-- Excerpted data --

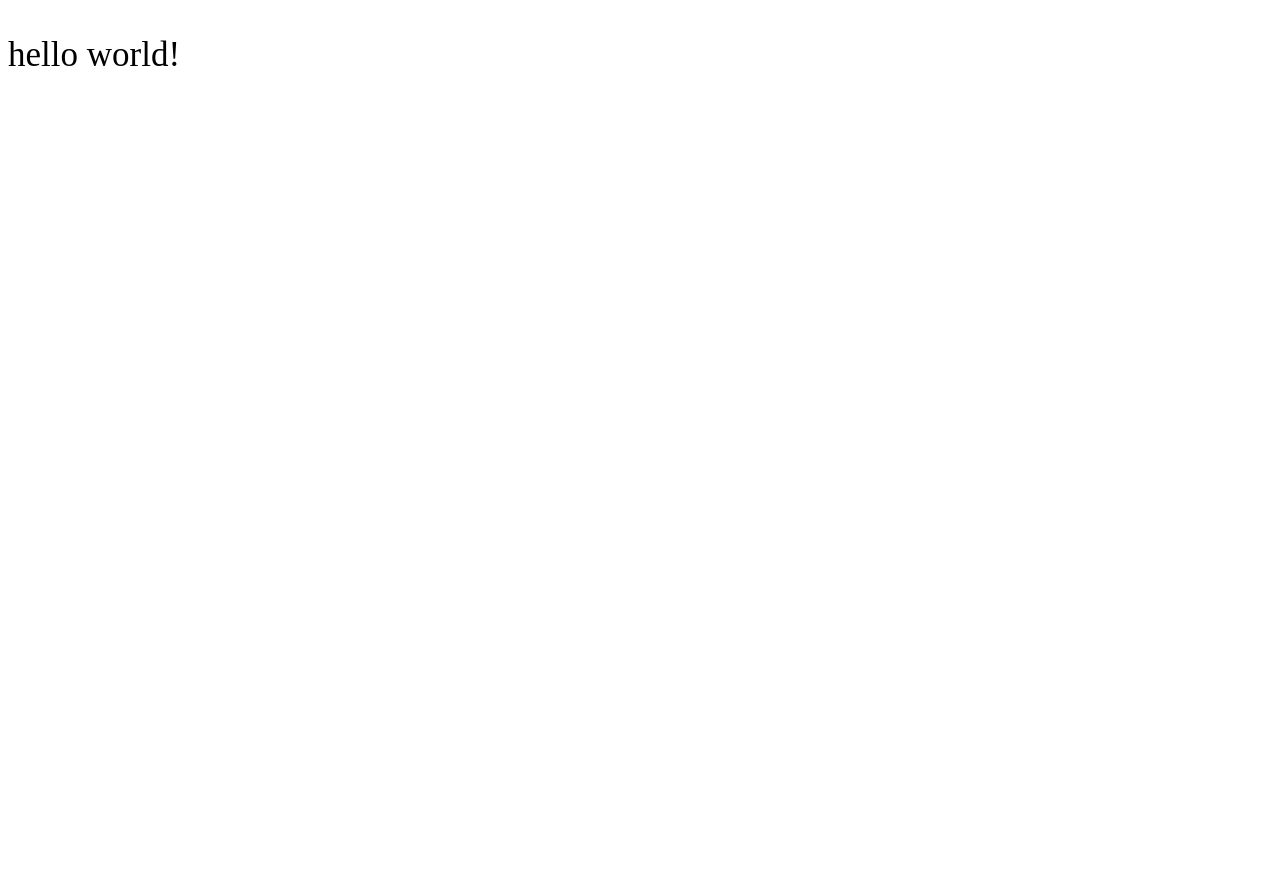
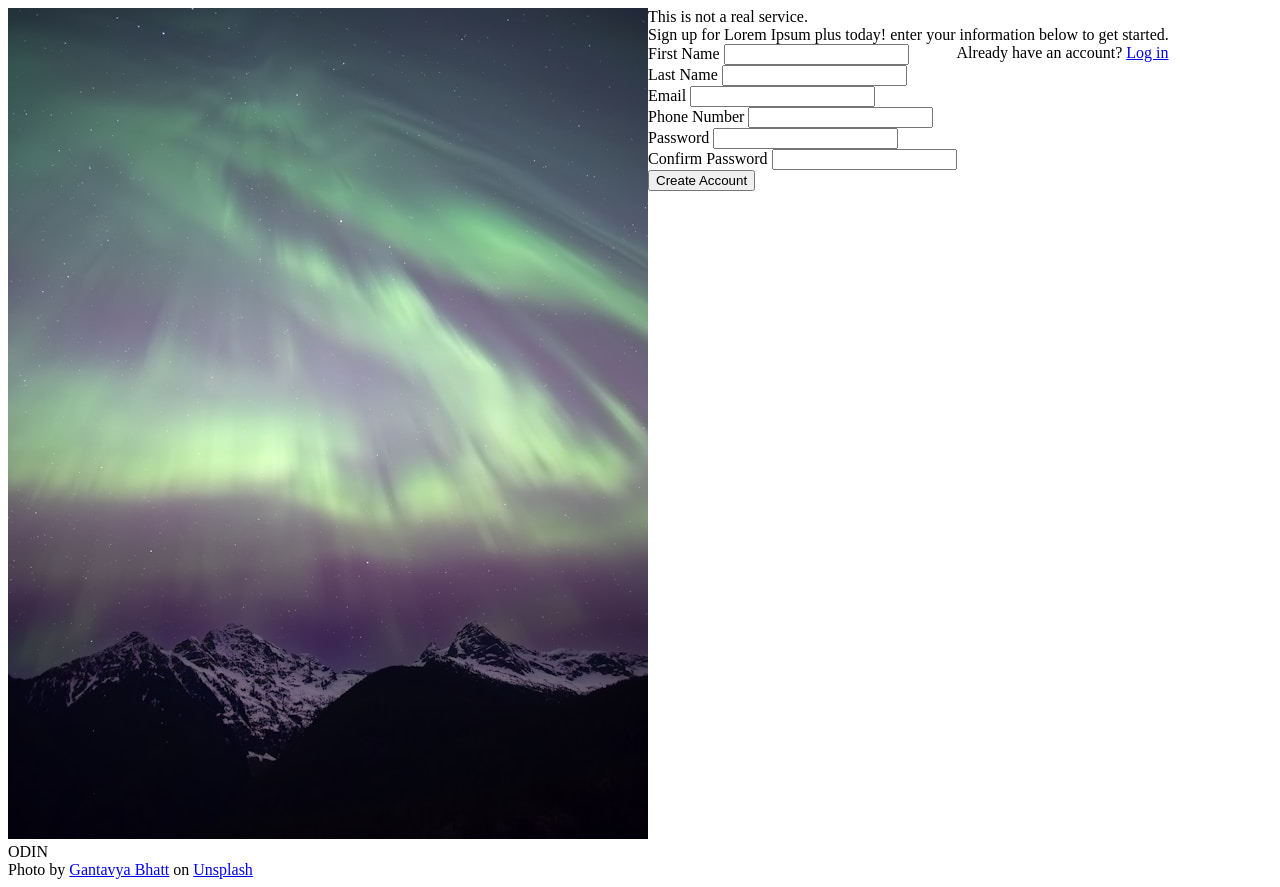
Before and after one commit to bartlett00/sign-up-form, a plain HTML site: page index.html in a window 1280 px wide. Before the commit the page ends 800 px from the top, so only its background shows below. Drawn offline with Linux system fonts and the light colour scheme.

Commit message:
Construct basic form outline and containers     for styling.

```diff
--- a/index.html
+++ b/index.html
@@ -7,6 +7,56 @@
     <title>Sign-up Form</title>
 </head>
 <body>
-    <p>hello world!</p>
+    <div id="main-container">
+        <div id="image-container">
+            <img src="./gantavya-bhatt-vj15n7OJOpQ-unsplash.jpg" alt="A green aurora over snow-capped mountains under a starry, purple night sky.">
+            <div id="title-box">ODIN</div>
+            <div id="credit">Photo by <a href="https://unsplash.com/@gbhatt_2?utm_content=creditCopyText&utm_medium=referral&utm_source=unsplash">Gantavya Bhatt</a> on <a href="https://unsplash.com/photos/a-green-and-purple-aurora-bore-over-a-mountain-range-vj15n7OJOpQ?utm_content=creditCopyText&utm_medium=referral&utm_source=unsplash">Unsplash</a>
+            </div>
+        </div>
+        <div id="form-container">
+            <div class="warning">This is not a real service.</div>
+            <div id="tagline">Sign up for Lorem Ipsum plus today! enter your information below to get started.</div>
+            <div id="form">
+                <form action="#" method="post">
+
+                    <div class="widget-wrapper">
+                        <label for="first-name">First Name</label>
+                        <input type="text" id="first-name" name="first-name">
+                    </div>
+
+                    <div class="widget-wrapper">
+                    <label for="last-name" >Last Name</label>
+                    <input type="text" id="last-name" name="last-name">
+                    </div>
+
+                    <div class="widget-wrapper">
+                        <label for="email">Email</label>
+                        <input type="email" id="email" name="email">
+                    </div>
+
+                    <div class="widget-wrapper">
+                        <label for="phone">Phone Number</label>
+                        <input type="tel" id="phone" name="phone">
+                    </div>
+
+                    <div class="widget-wrapper">
+                        <label for="password">Password</label>
+                        <input type="password" id="password" name="password">
+                    </div>
+
+                    <div class="widget-wrapper">
+                        <label for="pwd-confirm">Confirm Password</label>
+                        <input type="password" id="pwd-confirm" name="pwd-confirm">
+                    </div>
+
+                    <button type="submit">Create Account</button>
+                </form>
+
+                <div class="has-account">Already have an account? <a href="#">Log in</a></div>
+
+            </div>
+        </div>
+    </div>
 </body>
 </html>
--- a/styles.css
+++ b/styles.css
@@ -1,3 +1,14 @@
-p {
-    font-size: 35px;
+#main-container {
+    display: flex;
+    flex-flow: row wrap;
 }
+
+#form-container {
+    display: flex;
+    flex-flow: column wrap;
+}
+
+#form {
+    display: flex;
+    flex-flow: row wrap;
+}
```
Also changed, not shown: Norse-Bold.otf (added), gantavya-bhatt-vj15n7OJOpQ-unsplash.jpg (added), odin-lined.png (added).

-- Requirement --
Give the count of lines in the listing that hold the word "html", and nothing else.

-- Answer section --
4